Since the recommendation was based
directly on a mass of nearly unanimous
testimony of economists and business
spokesmen. It is expected to carry some
weight with the tax conferees.
A further hopeful sign has, been the
repeated prediction of Chairman
Doughton of the House group that
there will be a bill, without absolute
surrender by either conference faction.
The Senate bill would substitute a
flat 18 per cent income tax for the
undistributed corporate profits levy
and a flat 15 per cent tax for the
present complicated capital gains
schedule.
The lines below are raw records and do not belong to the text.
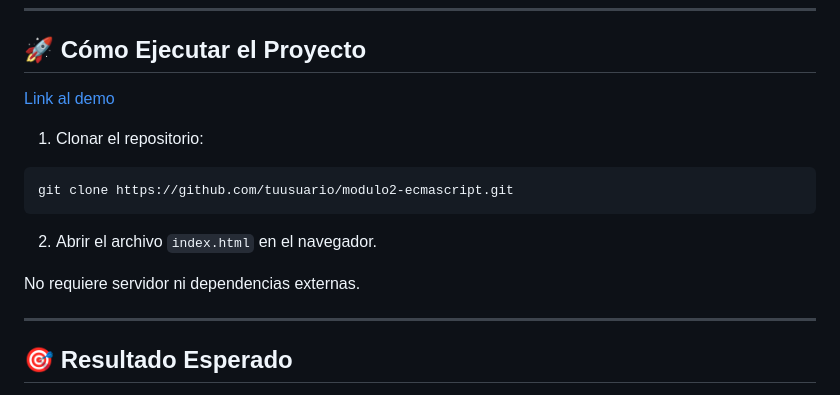
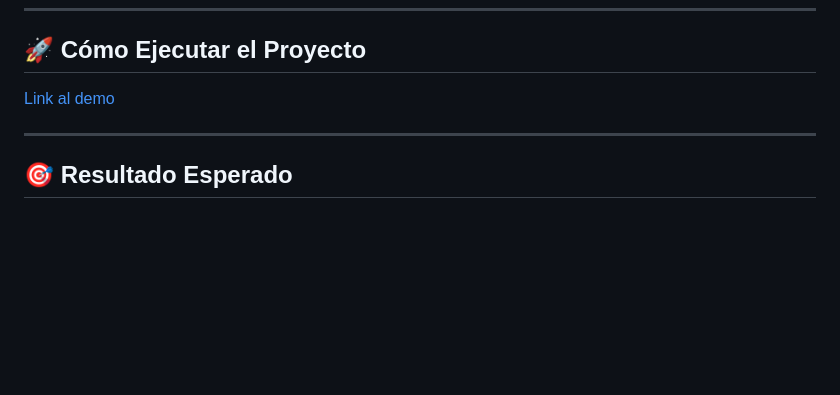
Before and after one commit to Juanmilion/Curso-Fullstack-Web-Developer, a Markdown page: modulo-2-ecmascript/prueba-modulo2-ecmascript/README.md, the part around one of its changes. Rendered like a GitHub page; blank space fills up the shorter version.

Commit message:
Prueba Modulo 2 modify readme

````diff
--- a/modulo-2-ecmascript/prueba-modulo2-ecmascript/README.md
+++ b/modulo-2-ecmascript/prueba-modulo2-ecmascript/README.md
@@ -147,12 +147,4 @@ El uso de async-await mejora la legibilidad frente a .then() y .catch().
 
-1. Clonar el repositorio:
-
-```
-git clone https://github.com/tuusuario/modulo2-ecmascript.git
-```
-2. Abrir el archivo `index.html` en el navegador.
-
-No requiere servidor ni dependencias externas.
 
 ---
 
````
Also changed, not shown: other parts of modulo-2-ecmascript/prueba-modulo2-ecmascript/README.md (+1 -1 lines).
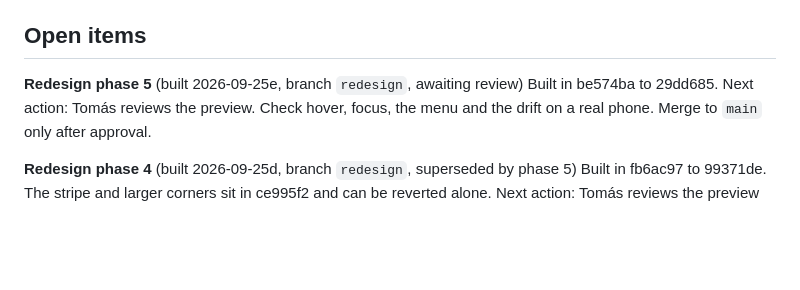
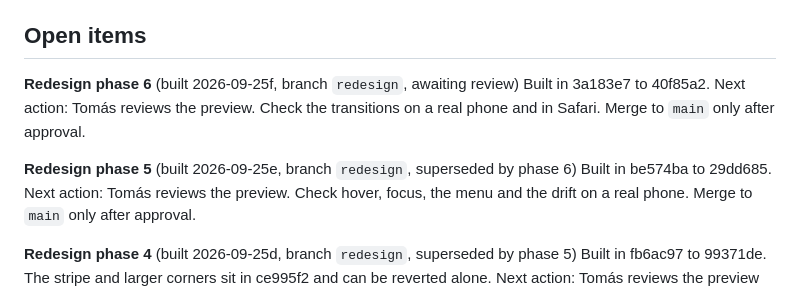
Before and after one commit to solomas/personal-site, a Markdown page: docs/state/css.md, the part around one of its changes. Drawn GitHub-style; blank space fills up the shorter version.

```diff
--- a/docs/state/css.md
+++ b/docs/state/css.md
@@ -26,7 +26,11 @@ The homepage intro is a modern editorial triptych, rebuilt 2026-06-16 (`src/comp
 
 ## Open items
 
-**Redesign phase 5** (built 2026-09-25e, branch `redesign`, awaiting review)
+**Redesign phase 6** (built 2026-09-25f, branch `redesign`, awaiting review)
+Built in 3a183e7 to 40f85a2.
+Next action: Tomás reviews the preview. Check the transitions on a real phone and in Safari. Merge to `main` only after approval.
+
+**Redesign phase 5** (built 2026-09-25e, branch `redesign`, superseded by phase 6)
 Built in be574ba to 29dd685.
 Next action: Tomás reviews the preview. Check hover, focus, the menu and the drift on a real phone. Merge to `main` only after approval.
 
```
Also changed, not shown: other parts of docs/state/css.md (+1 -1 lines), docs/sessions/2026-09-25f-redesign-phase6-transitions-404-launch.md (added, +31 -0 lines), docs/state/polish.md (+4 -2 lines).
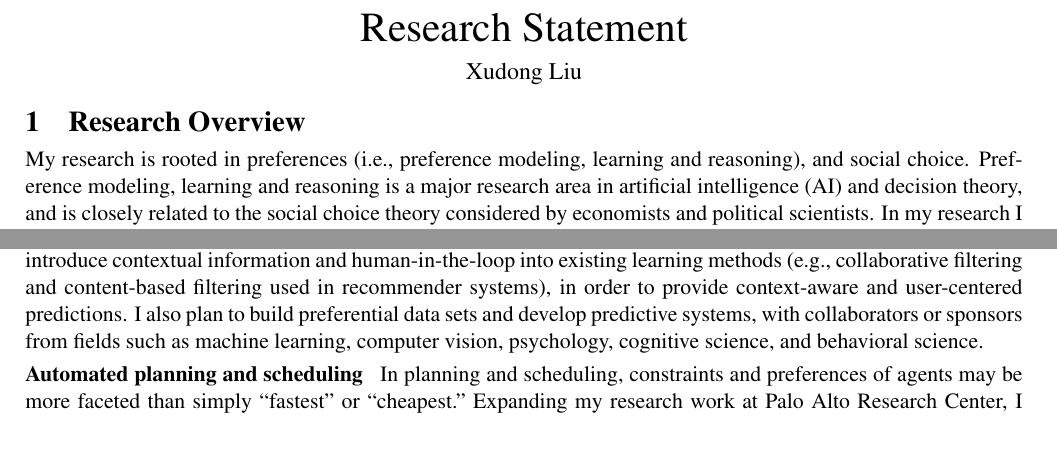
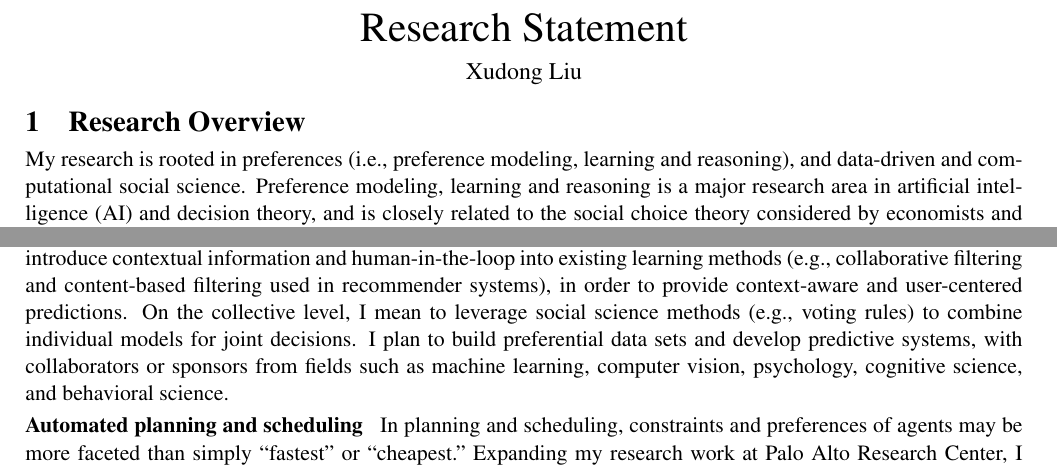
Before and after one commit to xudongliu23/ResearchStatement, a LaTeX document (RS_Xudong_Liu.tex): two parts of pages 1 and 3 of 4, joined at a grey line, cut so that both start at the same text, the shorter picture padded with empty space. Compiled offline with pdfLaTeX.

Commit message:
Added minor stuff in future research.

```diff
--- a/RS_Xudong_Liu.tex
+++ b/RS_Xudong_Liu.tex
@@ -75,7 +75,7 @@
 \section{Research Overview}
 \noindent My research is rooted in preferences (i.e.,
 preference modeling, learning and reasoning),
-and social choice.
+and data-driven and computational social science.
 Preference modeling, learning and reasoning is a major research
 area in artificial intelligence (AI) and decision theory, and is closely related to the
 social choice theory considered by economists and political scientists. In my research I
@@ -341,7 +341,9 @@ on what customers would be interested in purchasing at a future time.
 I propose to introduce contextual information and human-in-the-loop into existing learning methods
 (e.g., collaborative filtering and content-based filtering used in recommender systems),
 in order to provide context-aware and user-centered predictions.
-I also plan to build preferential data sets and develop predictive systems, with collaborators
+On the collective level, I mean to leverage social science methods (e.g., voting rules)
+to combine individual models for joint decisions.
+I plan to build preferential data sets and develop predictive systems, with collaborators
 or sponsors from fields
 such as machine learning, computer vision, psychology, cognitive science, and behavioral science.
 
```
The House, supported by
the President, would modify the pres
ent rate schedules but would retain
present principles.
Tippetts’ Parents Disagreed
Over Discipline, Suit Reveals
Tne parents of Ellis and Ellsworth
Tippett, youthful bandits recently
sentenced to long prison terms, were
unable to agree on measures for disci
plining their children, it was dis
closed in District Court today.
The mother, Mrs. Alpha Virginia
Tippett, 500 Eleventh street N.E.,
some time ago filed suit for divorce
from Bradley J. Tippett, St. Elisa
beth's Hospital employe. In an
answer filed today the boys’ father
asserted his wife continually inter
fered with his efforts to discipline
the boys and advised them to dis
obey him.
He told the court Mrs. Tippett
“never permitted him to correct or
have any control over their children:
that if he tried to do so in that he
would advise them not to do certain
things, she would tell them to pay
no attention to him, using vile lan
guage in so doing.”
The Tippetts were married in 1911,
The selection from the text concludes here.